How Have Surgical Instruments Developed Over Time?

The history of the medical field is a fascinating one. When the slightest thing can mean life or death in this field, looking back at how wrong the brightest minds of the world initially were makes for tense reading. On the other hand, reading about the leaps and bounds forward in medicine can be very comforting. Take a look at our picks for the most interesting cases of surgical tools evolving over time.


The first point of contact between surgeon and patient typically starts with the scalpel. It’s what makes that initial cut into the body, but it wasn’t always so precise and clean with its cuts. The modern medical scalpel wasn’t created until 1915, which is shockingly late into history, considering primitive surgery has been happening globally for centuries. In 1904, King Gillette invented “the best a man can get”, inspiring not only the latest clean-shaven styles but Morgan Parker to split the concept in half. The scalpel was created to have a handle and a removable blade that would allow it to be exchanged between uses and possess extra stability.

So, after years of incisions made with everything from butter knives to swords, the modern scalpel was made, and over a century later, the core model has remained the same, with upgrades in material and variations available.


A retractor is a tool that is used to keep a wound open. It is used to separate or otherwise manipulate flesh or organs to keep the wound open. It is a tool as ancient as the Stone Age where, when fingers weren’t enough, branches or antlers were used to butcher meat and dissect bodies. By the times of Ancient Romans, these tools were upgraded to metal for a more intricate and cleaner tool.

Unlike the scalpel, there are loads of variations on how you would go about holding the body in place to work. Hooks, straight barriers, and circular barriers are all used to keep the area open and visible. These retractors can be used in a variety of ways. One recent and important innovation is the surgical retractor from June Medical. It’s self-retaining, as in it doesn’t need anyone holding onto it. Whereas other models are held in place by an extra pair of hands or even sometimes a robot, the self-retaining retractor allows for one less person in the room. This is important because fewer people in the room mean less chance of contamination.

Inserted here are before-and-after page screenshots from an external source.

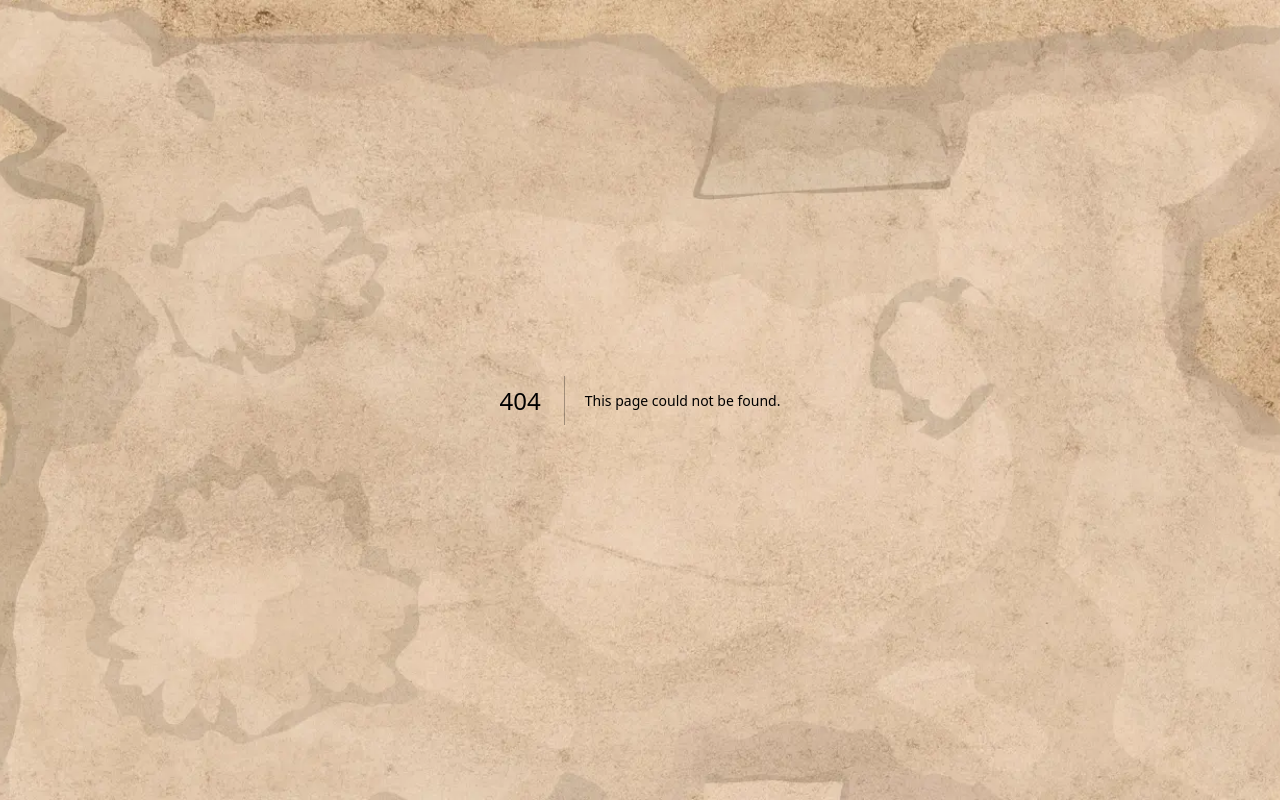
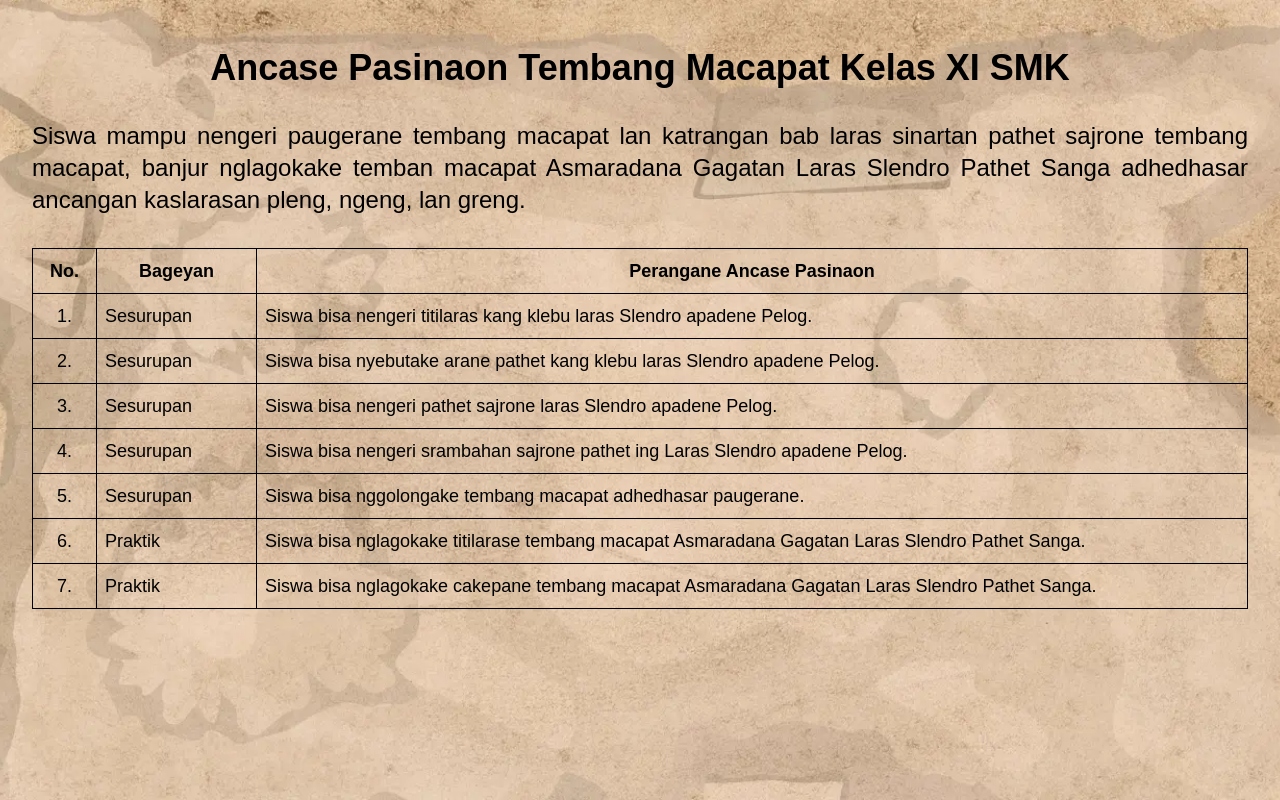
Before and after one commit to naraya-albani/E-Srambahan, a Next.js app: page /ancase-pasinaon in a window 1280 px wide. Before the commit this address had no page. Built offline with nearby package versions, Linux system fonts and the light colour scheme.

Commit message:
create ancase pasinaon

```diff
--- /dev/null
+++ b/app/ancase-pasinaon/page.tsx
@@ -0,0 +1,82 @@
+export default function AncasePasinaon() {
+  return (
+    <main className="min-h-screen p-8 text-black">
+      <h1 className="text-4xl text-center pt-4 font-bold">
+        Ancase Pasinaon Tembang Macapat Kelas XI SMK
+      </h1>
+      <p className="text-2xl pt-8 text-justify">
+        Siswa mampu nengeri paugerane tembang macapat lan katrangan bab laras
+        sinartan pathet sajrone tembang macapat, banjur nglagokake temban
+        macapat Asmaradana Gagatan Laras Slendro Pathet Sanga adhedhasar
+        ancangan kaslarasan pleng, ngeng, lan greng.
+      </p>
+      <table className="w-full border-collapse border border-black mt-8 text-lg">
+        <thead>
+          <tr>
+            <th className="border border-black p-2 w-16">No.</th>
+            <th className="border border-black p-2 w-40">Bageyan</th>
+            <th className="border border-black p-2">
+              Perangane Ancase Pasinaon
+            </th>
+          </tr>
+        </thead>
+        <tbody>
+          <tr>
+            <td className="border border-black p-2 text-center">1.</td>
+            <td className="border border-black p-2">Sesurupan</td>
+            <td className="border border-black p-2 text-left">
+              Siswa bisa nengeri titilaras kang klebu laras Slendro apadene
+              Pelog.
+            </td>
+          </tr>
+          <tr>
+            <td className="border border-black p-2 text-center">2.</td>
+            <td className="border border-black p-2">Sesurupan</td>
+            <td className="border border-black p-2 text-left">
+              Siswa bisa nyebutake arane pathet kang klebu laras Slendro apadene
+              Pelog.
+            </td>
+          </tr>
+          <tr>
+            <td className="border border-black p-2 text-center">3.</td>
+            <td className="border border-black p-2">Sesurupan</td>
+            <td className="border border-black p-2 text-left">
+              Siswa bisa nengeri pathet sajrone laras Slendro apadene Pelog.
+            </td>
+          </tr>
+          <tr>
+            <td className="border border-black p-2 text-center">4.</td>
+            <td className="border border-black p-2">Sesurupan</td>
+            <td className="border border-black p-2 text-left">
+              Siswa bisa nengeri srambahan sajrone pathet ing Laras Slendro
+              apadene Pelog.
+            </td>
+          </tr>
+          <tr>
+            <td className="border border-black p-2 text-center">5.</td>
+            <td className="border border-black p-2">Sesurupan</td>
+            <td className="border border-black p-2 text-left">
+              Siswa bisa nggolongake tembang macapat adhedhasar paugerane.
+            </td>
+          </tr>
+          <tr>
+            <td className="border border-black p-2 text-center">6.</td>
+            <td className="border border-black p-2">Praktik</td>
+            <td className="border border-black p-2 text-left">
+              Siswa bisa nglagokake titilarase tembang macapat Asmaradana
+              Gagatan Laras Slendro Pathet Sanga.
+            </td>
+          </tr>
+          <tr>
+            <td className="border border-black p-2 text-center">7.</td>
+            <td className="border border-black p-2">Praktik</td>
+            <td className="border border-black p-2 text-left">
+              Siswa bisa nglagokake cakepane tembang macapat Asmaradana Gagatan
+              Laras Slendro Pathet Sanga.
+            </td>
+          </tr>
+        </tbody>
+      </table>
+    </main>
+  );
+}
--- a/app/main/page.tsx
+++ b/app/main/page.tsx
@@ -9,6 +9,7 @@ const menus = [
   { title: "Katrangan Aplikasi", link: "/katrangan-aplikasi" },
   { title: "Dhétèktor Plêng", link: "/dhetektor-pleng" },
   { title: "Pandom", link: "/pandom" },
+  { title: "Ancase Pasinaon", link: "/ancase-pasinaon" },
 ];
 
 export default function Home() {
--- a/app/page.tsx
+++ b/app/page.tsx
@@ -1,14 +1,5 @@
 import Image from "next/image";
 import Link from "next/link";
-
-const menus = [
-  { title: "Srambahan", link: "/srambahan" },
-  { title: "Pilihan Têmbang", link: "/pilihan-tembang" },
-  { title: "Paugeran Têmbang", link: "/paugeran-tembang" },
-  { title: "Profil Pangêmbang", link: "/profil-pangembang" },
-  { title: "Katrangan Aplikasi", link: "/katrangan-aplikasi" },
-  { title: "Dhétéktor Plêng", link: "/dhetektor-pleng" },
-];
 
 export default function Home() {
   return (
```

A clamp is easy to explain, given the rest of us have to use them in the real world too. They are a means of temporarily fixing two things together or shutting something that shouldn’t be open. In DIY, that can be a leaking hose, but in medicine, it’s commonly an open artery. The surgical clamp today is a broad term that covers clamps that hold sponges, clamps that control bleeding, clamps for gripping tissue, and even more uses.

The most common you might have seen look like a set of scissors, with the complete opposite purpose. Where scissors separate, clamps bring them together.